It’s not exactly a comic book, but there is an old catechism that certainly makes an interesting use of sequential images for the purposes of teaching Christian doctrine. The Huntington Free Library in the Bronx published a facsimile edition of a “pictographic Quechua catechism” that is a wonderful and engaging little booklet. Here is the page that corresponds to the Apostles’ Creed:
You do have to stare pretty hard at these little stick figures (click through for enlargement), but admit it: they’re charming. Here’s a little explanation of the first line of the first page, as provided by the facsimile edition (ed. Barbara Haye and William Mitchell).
Kneeling figure on the left means “I believe.” This figure gets repeated several times throughout the creed. Here in the first article of the creed, what he believes in is God the Father, who is depicted first as God, a figure in an oval, and then as Father, a figure in an oval dressed like your dad if your dad wore a cape. Notice that this book must be a memory aid more than a written record: You already have to know the creed in order to benefit from this pictorial version of it very much.
The next image is the kneeling man again, but now in front of a crucifix. It seems to me this is out of place here, since the Son of God is not introduced until the second article. Perhaps it simply indicates the Christian character of this profession of faith? The rest of the top line seems to devote considerable effort to spelling out the title of the first person of the Trinity, “God almighty, maker of heaven and earth.”
“I believe in heaven and earth” is the phrase suggested by the commentators, and that certainly would follow the order here of kneeling man in front of two symbolic circles. The first one is described as “ornamented circle with seated God,” which seems about right. The second circle is a circle whose ornaments are inside itself, along with a church building. Heaven and earth are obviously being shown, but I think they correspond to “maker of heaven and earth” rather than to “believing in heaven and earth.”
The last image on the line repeats the God cipher (standing man in oval making gesture of authority), but then adds two little humans: One holds out a piece of wood (?) and is raising an axe over it. The second is holding out a little human figure. The commentators offer this possibility: The concept of Father is shown by the “man holding child or soul,” and the concept of Maker is shown by the man holding a tool to shape something. I think that’s probably right, but I can’t help thinking of Athanasius’ remark that “a man by craft builds a house or statue, but by nature begets a son.” Is the ambiguity in this image a weakness or a strength of the catechism’s pictographic approach?

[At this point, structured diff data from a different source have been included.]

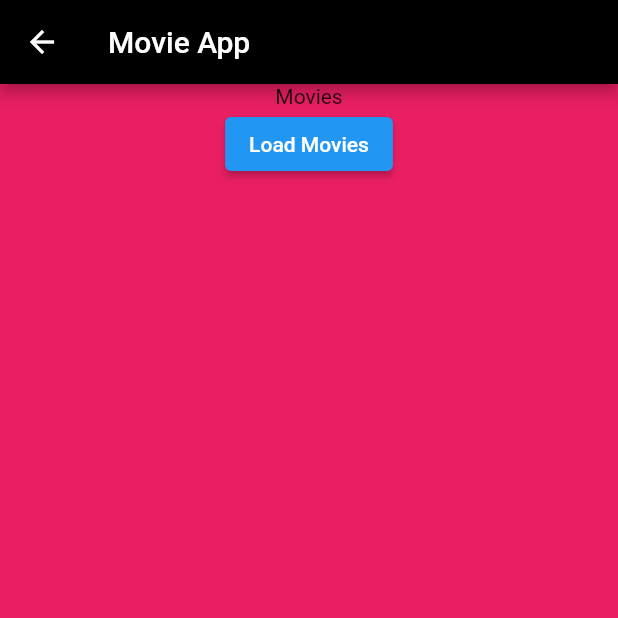
After one commit to Zifthis/test_app, a Flutter app: the Home screen opened directly, after a tap on "Go to Movies screen", on a phone screen of 412 x 824 dp, the top half of it. The commit adds this screen. Run offline on Flutter 3.47's test engine with Material 2 defaults, Android fonts, the phone set to English and light mode, and no system bars; our stand-ins replace dio, flutter_riverpod, freezed_annotation, pretty_dio_logger, retrofit, riverpod; generated files the repository leaves out were written again; network calls fail.

Commit message:
ui change

```diff
--- /dev/null
+++ b/lib/common/const.dart
@@ -0,0 +1 @@
+const String imageUrl = 'https://image.tmdb.org/t/p/w500/';
--- a/lib/common/presentation/home.dart
+++ b/lib/common/presentation/home.dart
@@ -1,8 +1,7 @@
 import 'package:flutter/material.dart';
 import 'package:flutter_riverpod/flutter_riverpod.dart';
+import 'package:test_app/common/presentation/movie_screen.dart';
 import 'package:test_app/feature/movie_details/domain/notifier/bottom_sheet_provider.dart';
-import 'package:test_app/feature/popular_movies/domain/notifier/movie_provider.dart';
-import 'package:test_app/feature/popular_movies/presentation/movie_list.dart';
 
 class Home extends ConsumerStatefulWidget {
   const Home({super.key});
@@ -14,33 +13,36 @@ class Home extends ConsumerStatefulWidget {
 class _HomeState extends ConsumerState<Home> {
   @override
   Widget build(BuildContext context) {
-    bool shouldShowList = ref.watch(getMovieListStateProvider);
-
     ref.listen<bool>(
       shouldDisplayBottomSheet,
       (_, next) {
         if (next = true) {
           _displayBottomSheet('error');
-        } else {
-          _displayBottomSheet('sns');
         }
       },
     );
 
     return Scaffold(
+      backgroundColor: Colors.orangeAccent,
       appBar: AppBar(
-        title: const Text('Test App'),
+        backgroundColor: Colors.black,
+        title: const Text('Home'),
       ),
       body: Center(
         child: Column(
+          mainAxisAlignment: MainAxisAlignment.center,
           children: [
-            const Text('Movies'),
             ElevatedButton(
-              onPressed: () =>
-                  ref.read(getMovieListStateProvider.notifier).state = true,
-              child: const Text('Fetch Movies'),
+              onPressed: () {
+                Navigator.push(
+                  context,
+                  MaterialPageRoute(builder: (context) {
+                    return const MovieScreen();
+                  }),
+                );
+              },
+              child: const Text('Go to Movies screen'),
             ),
-            shouldShowList ? const MovieList() : const SizedBox(),
           ],
         ),
       ),
@@ -61,9 +63,11 @@ class _HomeState extends ConsumerState<Home> {
               children: <Widget>[
                 Text(errorMsg),
                 ElevatedButton(
-                  child: const Text('Close BottomSheet'),
-                  onPressed: () => Navigator.pop(context),
-                ),
+                    child: const Text('Close BottomSheet'),
+                    onPressed: () {
+                      ref.read(shouldDisplayBottomSheet.notifier).state = false;
+                      Navigator.pop(context);
+                    }),
               ],
             ),
           ),
--- /dev/null
+++ b/lib/common/presentation/movie_screen.dart
@@ -0,0 +1,39 @@
+import 'package:flutter/material.dart';
+import 'package:flutter_riverpod/flutter_riverpod.dart';
+import 'package:test_app/feature/popular_movies/domain/notifier/movie_provider.dart';
+import 'package:test_app/feature/popular_movies/presentation/movie_list.dart';
+
+class MovieScreen extends ConsumerStatefulWidget {
+  const MovieScreen({super.key});
+
+  @override
+  ConsumerState<ConsumerStatefulWidget> createState() => _MovieScreen();
+}
+
+class _MovieScreen extends ConsumerState<MovieScreen> {
+  @override
+  Widget build(BuildContext context) {
+    bool shouldShowList = ref.watch(getMovieListStateProvider);
+
+    return Scaffold(
+      backgroundColor: Colors.pink,
+      appBar: AppBar(
+        backgroundColor: Colors.black,
+        title: const Text('Movie App'),
+      ),
+      body: Center(
+        child: Column(
+          children: [
+            const Text('Movies'),
+            ElevatedButton(
+              onPressed: () =>
+                  ref.read(getMovieListStateProvider.notifier).state = true,
+              child: const Text('Load Movies'),
+            ),
+            shouldShowList ? const MovieList() : const SizedBox(),
+          ],
+        ),
+      ),
+    );
+  }
+}
--- a/lib/feature/movie_details/domain/notifier/bottom_sheet_provider.dart
+++ b/lib/feature/movie_details/domain/notifier/bottom_sheet_provider.dart
@@ -1,3 +1,4 @@
 import 'package:flutter_riverpod/flutter_riverpod.dart';
 
-final shouldDisplayBottomSheet = StateProvider.autoDispose<bool>((ref) => true);
+final shouldDisplayBottomSheet =
+    StateProvider.autoDispose<bool>((ref) => false);
--- a/lib/feature/popular_movies/presentation/movie_list.dart
+++ b/lib/feature/popular_movies/presentation/movie_list.dart
@@ -24,7 +24,7 @@ class MovieList extends ConsumerWidget {
               return Padding(
                 padding: const EdgeInsets.all(8.0),
                 child: ColoredBox(
-                  color: Colors.greenAccent,
+                  color: Colors.white,
                   child: InkWell(
                     onTap: () {
                       Navigator.push(
@@ -36,11 +36,11 @@ class MovieList extends ConsumerWidget {
                       );
                     },
                     child: ListTile(
-                      leading: const Icon(Icons.list),
+                      leading: const Icon(Icons.movie),
                       trailing: Text(
                         value.result?[index].voteAverage.toString() ?? '',
                         style: const TextStyle(
-                          color: Colors.green,
+                          color: Colors.blue,
                           fontSize: 15,
                         ),
                       ),
```
Also changed, not shown: lib/feature/movie_details/presentation/movie_details_screen.dart (+61 -9 lines), lib/feature/movie_details/presentation/widget/row_widget.dart (added, +29 -0 lines), lib/feature/movie_details/presentation/widget/text_style.dart (added, +9 -0 lines).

At the bottom of the first full page is a lovely image that the modern editors cleverly chose to put on the front of their book. It seems to correspond to “I believe in life everlasting,” and is described as “dancing man in bubbly circle with another man resting at right.” Behold:
Is heaven a state of active joy or of perfect rest? Somehow it must be the non-contradictory unity of what is best in both. So why choose: draw the bubbly-dancing man and also the (well dressed!) resting man.
Who knows how the missionaries and priests explained these drawings to the locals? The main attraction for them was no doubt simplicity and clarity, with an emphasis on these stylish stick figures as memory aids. But as I study these pictures I often find not clarity but ambiguity, polysemy, and a rich suggestiveness that could never have been accomplished in such tight spaces if the medium had been words rather than minimalist pictures.